Finally, along comes a kid who delivered in record-setting fashion. McIlroy has the tools to become one of the all-time greats. He has the character to become one of the all-time favorites.
With his eight-shot victory that was never in doubt from the first round onward, all eyes remained focused on the 22-year-old from Northern Ireland. But that doesn't mean there weren't some other notable performances to both praise and critique.
Here are the winners and losers from the 111th U.S. Open:
BIRDIE: Jason Day. All the glory went to McIlroy, as it did to Charl Schwartzel at the Masters Tournament and Martin Kaymer at the PGA Championship, but the 23-year-old Australian has tied for 10th, tied for second and finished alone in second in his second, third and fourth career majors without getting any scar tissue. Oh yeah, he also tied for sixth in the Players Championship and tied for ninth at the WGC Match Play Championship this year. He's a rising force to be reckoned with, and a long rivalry with McIlroy would be welcome.
BOGEY: Americans. Seriously, Robert Garrigus and Kevin Chappell are the best we can do? Are you kidding me? That Anthony was only the third best Kim in the final results says all you need to know about the state of American golf.
PAR: Lee Westwood. This eternal bridesmaid could have mailed it in after an opening 75 left him 10 behind, but he fought his way back to a tie for third. One day ... maybe.
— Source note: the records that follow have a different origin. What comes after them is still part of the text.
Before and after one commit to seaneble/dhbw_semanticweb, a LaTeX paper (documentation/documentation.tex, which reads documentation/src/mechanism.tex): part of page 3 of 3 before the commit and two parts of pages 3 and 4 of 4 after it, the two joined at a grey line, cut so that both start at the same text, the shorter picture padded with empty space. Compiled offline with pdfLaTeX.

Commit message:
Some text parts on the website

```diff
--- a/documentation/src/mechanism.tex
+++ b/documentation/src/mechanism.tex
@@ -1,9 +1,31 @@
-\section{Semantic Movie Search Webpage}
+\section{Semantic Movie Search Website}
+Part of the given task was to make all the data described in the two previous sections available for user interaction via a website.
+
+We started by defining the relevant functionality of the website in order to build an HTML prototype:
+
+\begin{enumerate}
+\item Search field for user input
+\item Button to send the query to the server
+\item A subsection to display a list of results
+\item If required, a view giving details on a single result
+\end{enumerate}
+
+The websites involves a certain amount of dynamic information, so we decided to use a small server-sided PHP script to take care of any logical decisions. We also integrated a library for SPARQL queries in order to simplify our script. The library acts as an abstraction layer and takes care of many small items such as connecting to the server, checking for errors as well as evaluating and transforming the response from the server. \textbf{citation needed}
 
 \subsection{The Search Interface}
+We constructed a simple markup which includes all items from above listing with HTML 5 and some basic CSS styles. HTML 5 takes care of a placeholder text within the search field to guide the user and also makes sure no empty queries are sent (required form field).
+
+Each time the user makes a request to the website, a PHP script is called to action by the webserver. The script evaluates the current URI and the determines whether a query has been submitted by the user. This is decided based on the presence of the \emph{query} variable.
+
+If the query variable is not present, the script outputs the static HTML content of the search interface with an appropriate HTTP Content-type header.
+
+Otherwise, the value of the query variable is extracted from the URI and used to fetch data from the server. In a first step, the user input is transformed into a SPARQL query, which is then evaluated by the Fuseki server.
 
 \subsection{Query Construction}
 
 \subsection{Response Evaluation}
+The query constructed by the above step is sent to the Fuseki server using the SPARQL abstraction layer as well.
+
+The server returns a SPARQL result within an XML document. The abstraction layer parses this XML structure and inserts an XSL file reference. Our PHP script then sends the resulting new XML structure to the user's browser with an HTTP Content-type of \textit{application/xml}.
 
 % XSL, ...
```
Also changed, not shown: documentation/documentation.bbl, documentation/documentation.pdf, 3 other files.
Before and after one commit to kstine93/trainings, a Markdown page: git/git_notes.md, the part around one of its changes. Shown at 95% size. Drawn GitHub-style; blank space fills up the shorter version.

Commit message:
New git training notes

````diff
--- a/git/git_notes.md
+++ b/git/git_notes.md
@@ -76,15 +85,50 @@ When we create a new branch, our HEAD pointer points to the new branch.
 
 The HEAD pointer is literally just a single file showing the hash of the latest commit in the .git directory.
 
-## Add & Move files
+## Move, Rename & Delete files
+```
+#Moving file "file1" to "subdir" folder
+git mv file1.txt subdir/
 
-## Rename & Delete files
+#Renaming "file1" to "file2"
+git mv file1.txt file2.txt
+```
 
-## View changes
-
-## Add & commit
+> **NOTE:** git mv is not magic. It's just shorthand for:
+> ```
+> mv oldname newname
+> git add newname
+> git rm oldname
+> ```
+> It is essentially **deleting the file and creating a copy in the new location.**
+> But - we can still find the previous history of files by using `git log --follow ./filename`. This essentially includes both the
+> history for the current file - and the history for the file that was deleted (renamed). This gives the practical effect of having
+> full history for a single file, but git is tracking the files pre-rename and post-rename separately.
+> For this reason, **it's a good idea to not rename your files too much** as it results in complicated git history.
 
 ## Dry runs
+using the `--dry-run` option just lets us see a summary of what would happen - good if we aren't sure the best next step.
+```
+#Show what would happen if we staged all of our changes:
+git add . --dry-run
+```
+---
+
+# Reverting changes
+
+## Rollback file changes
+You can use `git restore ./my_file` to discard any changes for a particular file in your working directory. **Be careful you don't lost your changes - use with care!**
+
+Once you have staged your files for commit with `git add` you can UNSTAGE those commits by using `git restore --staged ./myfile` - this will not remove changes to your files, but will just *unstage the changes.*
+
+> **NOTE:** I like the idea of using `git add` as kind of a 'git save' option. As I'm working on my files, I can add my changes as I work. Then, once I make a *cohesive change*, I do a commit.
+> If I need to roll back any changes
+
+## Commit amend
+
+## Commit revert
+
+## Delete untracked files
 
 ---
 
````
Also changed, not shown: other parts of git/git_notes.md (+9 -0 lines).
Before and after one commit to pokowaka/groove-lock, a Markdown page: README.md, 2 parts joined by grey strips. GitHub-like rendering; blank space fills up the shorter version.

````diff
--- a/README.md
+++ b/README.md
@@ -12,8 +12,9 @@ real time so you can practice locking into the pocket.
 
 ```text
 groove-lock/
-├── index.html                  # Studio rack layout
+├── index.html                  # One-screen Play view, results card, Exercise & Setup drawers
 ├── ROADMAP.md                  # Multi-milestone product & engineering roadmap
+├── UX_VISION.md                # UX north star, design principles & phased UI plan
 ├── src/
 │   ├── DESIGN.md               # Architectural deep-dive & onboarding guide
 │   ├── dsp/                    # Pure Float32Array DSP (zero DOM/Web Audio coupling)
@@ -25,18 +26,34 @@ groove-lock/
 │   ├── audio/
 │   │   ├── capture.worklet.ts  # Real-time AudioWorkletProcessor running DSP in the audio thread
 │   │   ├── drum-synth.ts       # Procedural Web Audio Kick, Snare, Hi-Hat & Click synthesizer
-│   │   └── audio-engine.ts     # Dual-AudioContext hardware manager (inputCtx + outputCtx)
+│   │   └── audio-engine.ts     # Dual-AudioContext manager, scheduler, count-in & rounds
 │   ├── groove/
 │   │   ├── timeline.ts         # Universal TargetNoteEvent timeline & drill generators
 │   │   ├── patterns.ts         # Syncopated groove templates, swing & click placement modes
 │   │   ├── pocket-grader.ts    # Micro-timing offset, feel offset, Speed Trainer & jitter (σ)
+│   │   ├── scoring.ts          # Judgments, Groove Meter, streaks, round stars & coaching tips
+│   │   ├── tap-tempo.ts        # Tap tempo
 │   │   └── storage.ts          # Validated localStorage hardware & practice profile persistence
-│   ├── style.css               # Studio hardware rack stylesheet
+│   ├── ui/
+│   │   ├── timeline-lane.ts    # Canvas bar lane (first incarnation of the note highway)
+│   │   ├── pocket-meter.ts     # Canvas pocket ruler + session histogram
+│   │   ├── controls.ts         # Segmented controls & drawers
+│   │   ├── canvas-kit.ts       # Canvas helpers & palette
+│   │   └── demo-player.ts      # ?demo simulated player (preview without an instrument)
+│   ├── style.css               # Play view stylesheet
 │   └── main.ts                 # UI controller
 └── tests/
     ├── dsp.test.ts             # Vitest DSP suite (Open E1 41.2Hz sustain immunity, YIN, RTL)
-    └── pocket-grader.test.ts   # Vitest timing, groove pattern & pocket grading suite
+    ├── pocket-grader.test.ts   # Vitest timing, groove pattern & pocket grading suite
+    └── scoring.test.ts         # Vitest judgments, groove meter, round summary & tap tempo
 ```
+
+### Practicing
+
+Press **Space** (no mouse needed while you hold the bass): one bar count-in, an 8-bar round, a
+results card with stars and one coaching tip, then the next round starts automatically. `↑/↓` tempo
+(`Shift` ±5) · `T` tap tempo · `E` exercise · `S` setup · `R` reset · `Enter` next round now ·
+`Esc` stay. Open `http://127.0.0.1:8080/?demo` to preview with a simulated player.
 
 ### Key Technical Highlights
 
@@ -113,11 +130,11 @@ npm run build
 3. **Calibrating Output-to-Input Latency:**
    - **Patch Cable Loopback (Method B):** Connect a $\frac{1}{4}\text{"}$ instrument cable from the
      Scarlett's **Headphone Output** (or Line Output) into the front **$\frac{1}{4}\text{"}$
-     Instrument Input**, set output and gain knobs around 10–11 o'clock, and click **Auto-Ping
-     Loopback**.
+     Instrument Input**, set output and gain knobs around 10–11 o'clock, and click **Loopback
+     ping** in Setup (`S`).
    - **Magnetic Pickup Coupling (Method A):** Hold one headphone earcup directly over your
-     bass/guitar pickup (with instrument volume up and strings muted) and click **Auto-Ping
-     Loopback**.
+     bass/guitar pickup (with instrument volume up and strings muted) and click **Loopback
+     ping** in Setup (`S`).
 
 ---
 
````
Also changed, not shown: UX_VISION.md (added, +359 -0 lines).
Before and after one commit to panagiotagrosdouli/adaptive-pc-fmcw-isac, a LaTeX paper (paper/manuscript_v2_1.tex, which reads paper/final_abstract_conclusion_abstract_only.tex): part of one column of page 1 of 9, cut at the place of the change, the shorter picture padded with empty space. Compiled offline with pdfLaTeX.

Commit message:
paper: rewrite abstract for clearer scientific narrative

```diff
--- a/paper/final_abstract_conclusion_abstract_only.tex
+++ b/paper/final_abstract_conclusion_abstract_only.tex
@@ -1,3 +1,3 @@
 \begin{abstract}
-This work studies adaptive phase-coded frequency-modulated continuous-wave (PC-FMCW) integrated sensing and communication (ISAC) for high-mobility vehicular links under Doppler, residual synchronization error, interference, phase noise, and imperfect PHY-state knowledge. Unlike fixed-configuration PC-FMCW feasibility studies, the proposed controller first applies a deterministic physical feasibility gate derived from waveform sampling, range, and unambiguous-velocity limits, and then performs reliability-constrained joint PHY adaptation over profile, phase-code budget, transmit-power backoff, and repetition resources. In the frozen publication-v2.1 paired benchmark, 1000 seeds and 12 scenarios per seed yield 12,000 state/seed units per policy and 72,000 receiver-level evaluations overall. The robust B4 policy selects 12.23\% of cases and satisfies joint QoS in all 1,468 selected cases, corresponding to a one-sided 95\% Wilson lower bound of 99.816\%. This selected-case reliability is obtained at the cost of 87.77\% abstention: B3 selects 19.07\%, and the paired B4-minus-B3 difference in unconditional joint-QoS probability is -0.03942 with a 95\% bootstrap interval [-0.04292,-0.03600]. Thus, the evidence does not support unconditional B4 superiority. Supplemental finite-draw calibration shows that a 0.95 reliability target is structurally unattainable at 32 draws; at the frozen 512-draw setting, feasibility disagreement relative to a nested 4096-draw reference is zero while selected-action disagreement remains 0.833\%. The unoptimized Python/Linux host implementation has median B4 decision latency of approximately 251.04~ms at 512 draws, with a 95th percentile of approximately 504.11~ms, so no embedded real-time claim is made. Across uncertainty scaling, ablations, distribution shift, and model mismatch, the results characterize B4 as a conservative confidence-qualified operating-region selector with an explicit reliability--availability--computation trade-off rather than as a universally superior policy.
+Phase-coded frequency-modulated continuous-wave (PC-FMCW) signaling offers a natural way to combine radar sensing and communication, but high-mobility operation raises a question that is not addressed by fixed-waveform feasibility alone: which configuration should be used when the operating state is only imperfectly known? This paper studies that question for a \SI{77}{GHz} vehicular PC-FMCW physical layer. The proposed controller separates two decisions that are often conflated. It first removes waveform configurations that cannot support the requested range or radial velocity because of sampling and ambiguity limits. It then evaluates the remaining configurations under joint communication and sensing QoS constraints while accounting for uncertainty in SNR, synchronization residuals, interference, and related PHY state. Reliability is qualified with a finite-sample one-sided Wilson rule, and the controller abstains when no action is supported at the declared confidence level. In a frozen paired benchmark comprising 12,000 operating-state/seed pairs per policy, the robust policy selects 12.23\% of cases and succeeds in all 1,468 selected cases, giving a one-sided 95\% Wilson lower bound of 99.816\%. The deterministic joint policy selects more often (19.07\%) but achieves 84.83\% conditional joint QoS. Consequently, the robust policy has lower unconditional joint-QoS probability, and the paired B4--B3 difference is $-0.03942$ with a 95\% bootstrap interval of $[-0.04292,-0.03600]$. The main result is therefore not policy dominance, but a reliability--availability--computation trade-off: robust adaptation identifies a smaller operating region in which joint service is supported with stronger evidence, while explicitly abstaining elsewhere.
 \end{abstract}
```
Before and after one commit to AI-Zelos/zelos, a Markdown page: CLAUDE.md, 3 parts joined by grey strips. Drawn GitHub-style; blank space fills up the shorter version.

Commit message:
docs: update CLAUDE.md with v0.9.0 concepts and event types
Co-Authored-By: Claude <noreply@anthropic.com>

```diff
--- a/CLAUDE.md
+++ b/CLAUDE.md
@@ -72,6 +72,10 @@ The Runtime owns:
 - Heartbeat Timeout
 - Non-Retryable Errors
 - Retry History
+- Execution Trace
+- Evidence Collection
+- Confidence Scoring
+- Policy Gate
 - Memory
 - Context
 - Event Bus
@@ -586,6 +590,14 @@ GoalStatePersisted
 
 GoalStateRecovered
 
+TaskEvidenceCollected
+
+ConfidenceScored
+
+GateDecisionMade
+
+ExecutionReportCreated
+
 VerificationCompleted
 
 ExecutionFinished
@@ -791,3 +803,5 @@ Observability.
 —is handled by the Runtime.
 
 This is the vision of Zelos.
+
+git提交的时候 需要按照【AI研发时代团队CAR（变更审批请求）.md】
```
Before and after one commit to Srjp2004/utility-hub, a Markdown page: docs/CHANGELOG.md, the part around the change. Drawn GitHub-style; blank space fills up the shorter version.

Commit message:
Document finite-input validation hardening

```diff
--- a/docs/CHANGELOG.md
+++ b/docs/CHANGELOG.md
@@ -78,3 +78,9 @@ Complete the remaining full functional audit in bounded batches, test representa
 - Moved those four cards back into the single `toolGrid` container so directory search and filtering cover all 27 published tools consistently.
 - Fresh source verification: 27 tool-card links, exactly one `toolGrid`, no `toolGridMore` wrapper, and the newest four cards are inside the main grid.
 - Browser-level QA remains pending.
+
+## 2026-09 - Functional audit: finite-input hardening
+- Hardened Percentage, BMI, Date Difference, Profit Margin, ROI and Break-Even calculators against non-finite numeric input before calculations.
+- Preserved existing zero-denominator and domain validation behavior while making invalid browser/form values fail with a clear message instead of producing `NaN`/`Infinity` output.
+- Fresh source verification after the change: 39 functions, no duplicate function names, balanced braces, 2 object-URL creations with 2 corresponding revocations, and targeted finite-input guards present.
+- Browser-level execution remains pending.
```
BIRDIE: Schwartzel and Louis Oosthuizen. The recent young major winners from South Africa made positive steps toward raising their profiles further with top-10 finishes. We haven't heard the last of either.
BOGEY: Tiger Woods. With his conspicuous absence because of injury, it was only too natural for everybody making McIlroy comparisons to refer to Tiger in the past tense. Get well soon.
BIRDIE: Garcia. For all he's been through, the Spaniard still keeps himself relevant on the major stages. Must be frustrating to see McIlroy achieve what he couldn't as a young prodigy, but a tie for seventh is encouraging.
BOGEY: Phil Mickelson. After sounding so positive before the tournament, Lefty looked lost and unable to find any consistency with whatever he hit off the tee box. Hopefully he can get it back before the PGA returns to Atlanta Athletic Club in August.
BIRDIE: Graeme McDowell. The defending champ did well to tie for 14th, but he showed great class in hanging around to witness and welcome his young countryman into the major fold. It's nice to see that kind of camaraderie and respect. (In the same vein, kudos to Padraig Harrington as well.)
BOGEY: The Golf Boys. After releasing a playful music video with some "disturbing" costumes, a Bubba Watson birdie on No. 18 kept them from getting skunked. Hunter Mahan, Rickie Fowler and Ben Crane went "Oh, oh, oh!" all the way home.
BIRDIE: Robert Rock. Despite visa troubles that prevented him from arriving until hours before his first round, the Englishman shot three rounds of par or better and tied for 23rd.
PAR: Davis Love III. The Ryder Cup captain had another fine showing in a major, but a couple of short missed putts at the end of rounds cost him a chance to get back to the Masters next year.
BIRDIE: Russell Henley. The University of Georgia star sent yet another signal that he'll eventually be a pro to reckon with and a player that fans will enjoy for his outgoing personality. He showered the galleries with smiles, waves and golf balls.
BIRDIE: Chubby Chandler. The European agent has got the Midas touch these days. His clients include McIlroy, Schwartzel, Oosthuizen and Westwood. That's a lot of hardware and No. 1 rankings to market. I wish I had just a piece of his commission.
PAR: Congressional. Yes, the course played too easy and lacked the typical U.S. Open flavor. But to the USGA's credit, they didn't try to trick it up when weather spoiled setup plans.
BOGEY: The D.C. metro area. Much of the highway system looked like Kabul, and the traffic jams were legendary. Maybe they'll have it all fixed and flowing fast enough to earn a return engagement in 2026 during the nation's 250th anniversary.